Background: Infectious encephalitis is a serious and challenging condition to manage. This overview summarizes the current literature regarding the etiology, clinical manifestations, diagnosis, management, and recent patents of acute childhood infectious encephalitis.
Methods: We used PubMed Clinical Queries as a search engine and used keywords of “encephalitis” AND “childhood” Patents were searched using the key term “encephalitis” in google.patents.- com and patentsonline.com.
Results: Viral encephalitis is the most common cause of acute infectious encephalitis in children. In young children, the clinical manifestations can be non-specific. Provision of empiric antimicrobial therapy until a specific infectious organism has been identified, which in most cases includes acyclovir, is the cornerstone of therapy. Advanced investigation tools, including nucleic acid-based test panel and metagenomic next-generation sequencing, improve the diagnostic yield of identifying an infectious organism. Supportive therapy includes adequate airway and oxygenation, fluid and electrolyte balance, cerebral perfusion pressure support, and seizure control. Recent patents are related to the diagnosis, treatment, and prevention of acute infectious encephalitis.
Conclusion: Viral encephalitis is the most common cause of acute infectious encephalitis in children and is associated with significant morbidity. Recent advances in understanding the genetic basis and immunological correlation of infectious encephalitis may improve treatment. Third-tier diagnostic tests may be incorporated into clinical practice. Treatment is targeted at the infectious process but remains mostly supportive. However, specific antimicrobial agents and vaccines development is ongoing.
Antimicrobial therapy, vaccine, coma, headache, impaired consciousness, seizure, infectious encephalitis, metagenomic next-generation sequencing.
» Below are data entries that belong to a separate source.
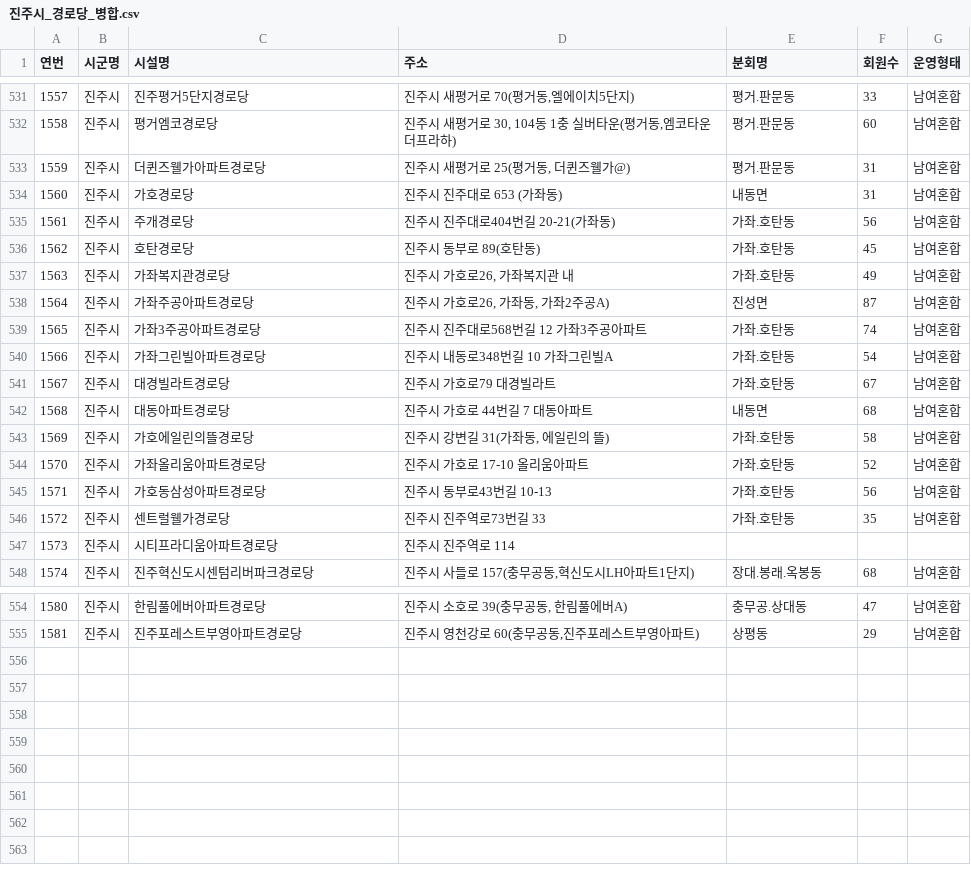
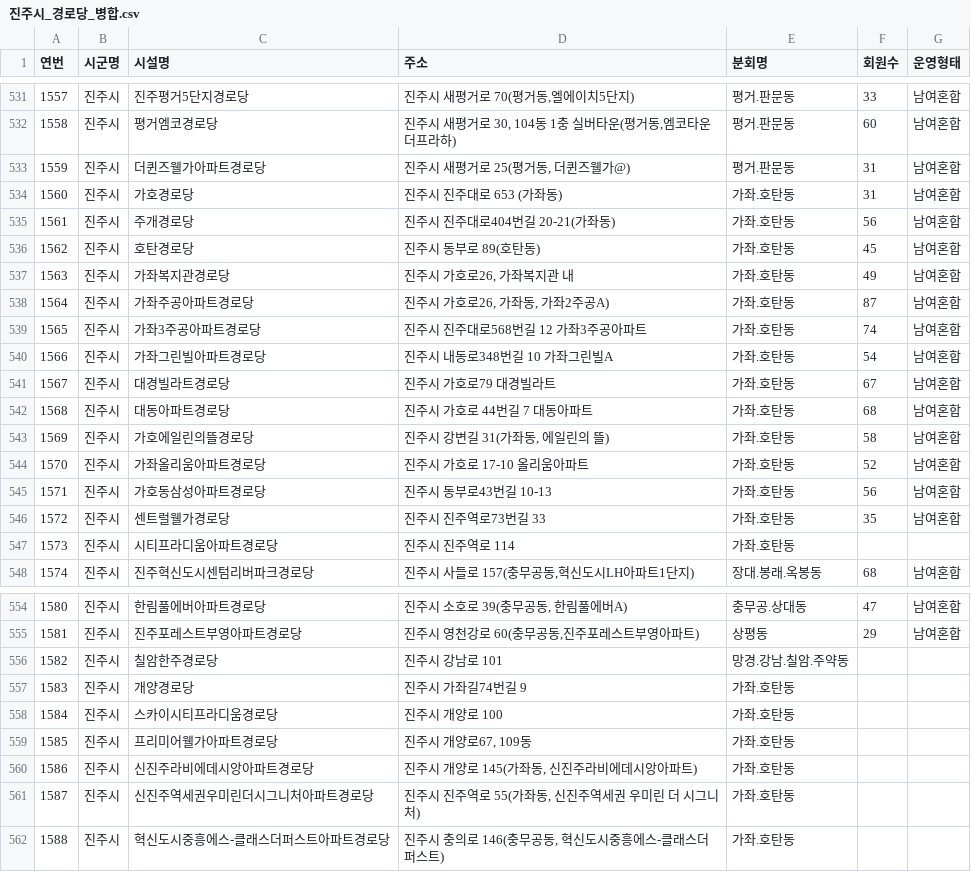
Before and after one commit to learn-slowly/localflow, a CSV file: src/data/진주시_경로당_병합.csv, drawn as a sheet; only a part is shown, gaps mark what is left out; the diff covers the shown part only.

```diff
--- a/src/data/진주시_경로당_병합.csv
+++ b/src/data/진주시_경로당_병합.csv
@@ -533,3 +533,3 @@
 1559,진주시,더퀸즈웰가아파트경로당,"진주시 새평거로 25(평거동, 더퀸즈웰가@) ",평거.판문동,31,남여혼합
-1560,진주시,가호경로당,진주시 진주대로 653 (가좌동) ,내동면,31,남여혼합
+1560,진주시,가호경로당,진주시 진주대로 653 (가좌동) ,가좌.호탄동,31,남여혼합
 1561,진주시,주개경로당,진주시 진주대로404번길 20-21(가좌동) ,가좌.호탄동,56,남여혼합
@@ -537,3 +537,3 @@
 1563,진주시,가좌복지관경로당,"진주시 가호로26, 가좌복지관 내 ",가좌.호탄동,49,남여혼합
-1564,진주시,가좌주공아파트경로당,"진주시 가호로26, 가좌동, 가좌2주공A) ",진성면,87,남여혼합
+1564,진주시,가좌주공아파트경로당,"진주시 가호로26, 가좌동, 가좌2주공A) ",가좌.호탄동,87,남여혼합
 1565,진주시,가좌3주공아파트경로당,진주시 진주대로568번길 12 가좌3주공아파트 ,가좌.호탄동,74,남여혼합
@@ -541,3 +541,3 @@
 1567,진주시,대경빌라트경로당,진주시 가호로79 대경빌라트 ,가좌.호탄동,67,남여혼합
-1568,진주시,대동아파트경로당,진주시 가호로 44번길 7 대동아파트 ,내동면,68,남여혼합
+1568,진주시,대동아파트경로당,진주시 가호로 44번길 7 대동아파트 ,가좌.호탄동,68,남여혼합
 1569,진주시,가호에일린의뜰경로당,"진주시 강변길 31(가좌동, 에일린의 뜰) ",가좌.호탄동,58,남여혼합
@@ -546,3 +546,3 @@
 1572,진주시,센트럴웰가경로당,진주시 진주역로73번길 33 ,가좌.호탄동,35,남여혼합
-1573,진주시,시티프라디움아파트경로당,진주시 진주역로 114 ,,,
+1573,진주시,시티프라디움아파트경로당,진주시 진주역로 114 ,가좌.호탄동,,
 1574,진주시,진주혁신도시센텀리버파크경로당,"진주시 사들로 157(충무공동,혁신도시LH아파트1단지) ",장대.봉래.옥봉동,68,남여혼합
@@ -555 +555,8 @@
 1581,진주시,진주포레스트부영아파트경로당,"진주시 영천강로 60(충무공동,진주포레스트부영아파트) ",상평동,29,남여혼합
+1582,진주시,칠암한주경로당,진주시 강남로 101,망경.강남.칠암.주약동,,
+1583,진주시,개양경로당,진주시 가좌길74번길 9,가좌.호탄동,,
+1584,진주시,스카이시티프라디움경로당,진주시 개양로 100,가좌.호탄동,,
+1585,진주시,프리미어웰가아파트경로당,"진주시 개양로67, 109동",가좌.호탄동,,
+1586,진주시,신진주라비에데시앙아파트경로당,"진주시 개양로 145(가좌동, 신진주라비에데시앙아파트)",가좌.호탄동,,
+1587,진주시,신진주역세권우미린더시그니처아파트경로당,"진주시 진주역로 55(가좌동, 신진주역세권 우미린 더 시그니처)",가좌.호탄동,,
+1588,진주시,혁신도시중흥에스-클래스더퍼스트아파트경로당,"진주시 충의로 146(충무공동, 혁신도시중흥에스-클래스더퍼스트)",가좌.호탄동,,
```
Also changed, not shown: 5 edited cells elsewhere in this file, 1 other file.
Department of Paediatrics and Adolescent Medicine, The Hong Kong Children’s Hospital, Kowloon Bay, Kowloon, Department of Paediatrics and Adolescent Medicine, The Hong Kong Children’s Hospital, Kowloon Bay, Kowloon, Department of Pediatrics, The University of Calgary and The Alberta Children’s Hospital, Calgary, Alberta, Department of Pediatrics, Division of Pediatric Neurology, Pediatric Traumatic Brain Injury Program, Associate Professor of Pediatrics and Neurology, Boston University, School of Medicine, Boston, MA